=== Information provided ===

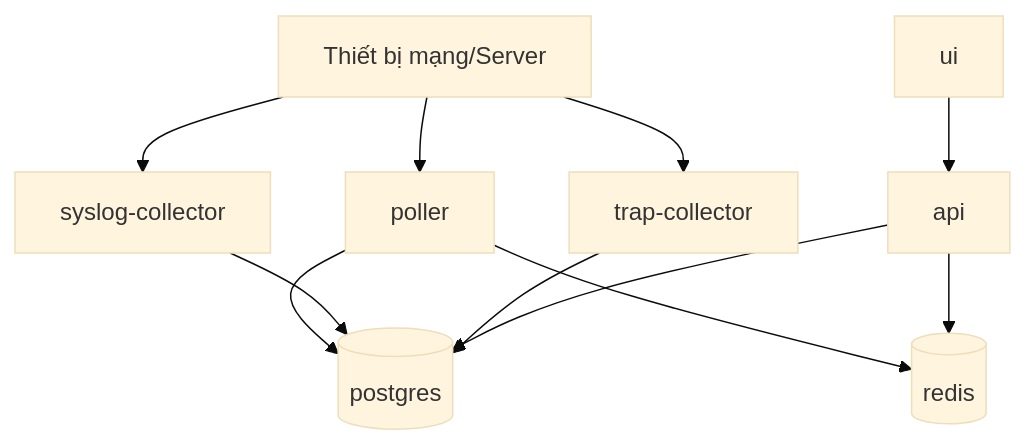
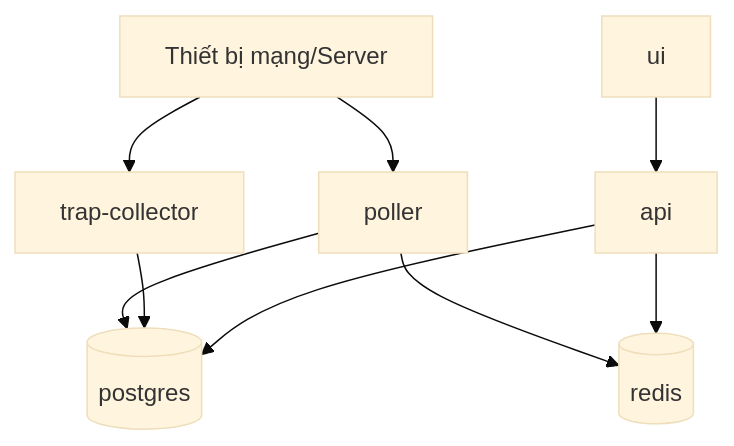
The second of 3 diagrams in deploy/SCALING-ARCHITECTURE-DOCKER.md (princetin97/NOC), drawn with Mermaid (base theme) before and after one commit. The commit also changed other lines of this file and 12 other files, not shown here.

Commit message:
chore: remove syslog collector and migrate to trap-only runtime

````diff
--- a/deploy/SCALING-ARCHITECTURE-DOCKER.md
+++ b/deploy/SCALING-ARCHITECTURE-DOCKER.md
@@ -81,13 +80,11 @@
 ```mermaid
 flowchart TD
   DEV[Thiết bị mạng/Server] --> POLL[poller]
-  DEV --> SYS[syslog-collector]
   DEV --> TRAP[trap-collector]
   POLL --> PG[(postgres)]
-  SYS --> PG
   TRAP --> PG
   POLL --> REDIS[(redis)]
   API[api] --> PG
   API --> REDIS
   UI[ui] --> API
 ```
````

===

**Problem details**
Some lines in the material contain "syslog". Show all of them.

**Expected answer**
chore: remove syslog collector and migrate to trap-only runtime
-  DEV --> SYS[syslog-collector]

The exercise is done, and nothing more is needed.